Researchers also are working on drugs that are mutation-agnostic, which means they can help all people with CF regardless of their mutations. One such drug would prevent mucus from becoming dehydrated, inhibiting the hyperactive ENaC to enable more salt on the cell surface. The salt would then attract fluids, hydrating the mucus. Several ENaC inhibitors are under development in clinical trials.
In this video, Scott H. Donaldson, M.D., associate professor of medicine and director of the adult CF center at the University of North Carolina, talks about ENaC inhibitors and other approaches being explored to improve mucociliary clearance.
For more information on current treatments, visit Medications.
Follow Us On
Drug Development Pipeline
We're attacking the disease from every angle. The Foundation is propelling every drug in our pipeline forward and will not stop until there is a cure.
About the Drug Development Pipeline
The Cystic Fibrosis Foundation facilitates the development of promising new drugs, and the drug development pipeline enables you to track the progress of these potential therapies.
How Drugs Get on the Pipeline
The Drug Development Pipeline features an extensive list of drugs that are in development or approved for treating cystic fibrosis. For a drug or program to be shown on the pipeline, it must meet certain conditions.

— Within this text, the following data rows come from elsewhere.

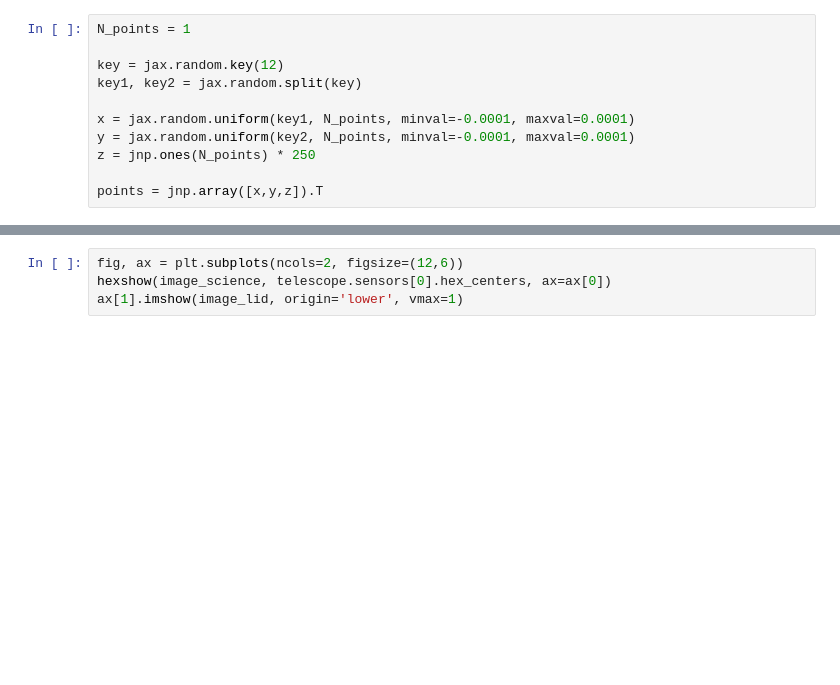
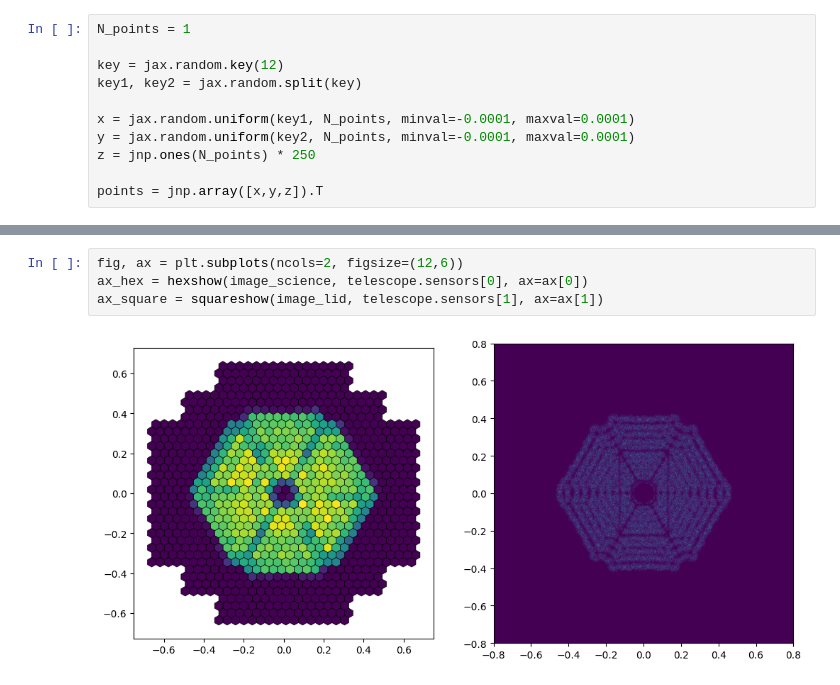
Before and after one commit to GerritRo/iactrace, a Jupyter notebook: examples/HESS_I.ipynb, the cells around one changed output, grey strips where cells are left out. Drawn from its saved outputs; the diff is of its cells as text; blank space fills up the shorter version.

```diff
--- a/examples/HESS_I.ipynb
+++ b/examples/HESS_I.ipynb
@@ -67,4 +69,6 @@ image_lid = telescope(points, source_type='point', sensor_idx=1).block_until_rea
 # %%
 fig, ax = plt.subplots(ncols=2, figsize=(12,6))
-hexshow(image_science, telescope.sensors[0].hex_centers, ax=ax[0])
-ax[1].imshow(image_lid, origin='lower', vmax=1)
+ax_hex = hexshow(image_science, telescope.sensors[0], ax=ax[0])
+ax_square = squareshow(image_lid, telescope.sensors[1], ax=ax[1])
+# %% [output]
+[figure, added]
```
Also changed, not shown: parts of 6 cells of this notebook, 5 other files.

How an Experimental Drug Becomes an Approved Therapy
Ever wondered what it takes for a potential cystic fibrosis drug to become approved by the U.S. Food and Drug Administration? Here's an explanation of the four phases of clinical research.
Help us blaze a trail to better treatments and a cure for CF. Find a clinical trial that may be right for you.
Cystic Fibrosis Foundation
4550 Montgomery Ave.
Suite 1100 N
Bethesda, MD 20814
800-344-4823 (toll free)
Sign up for our emails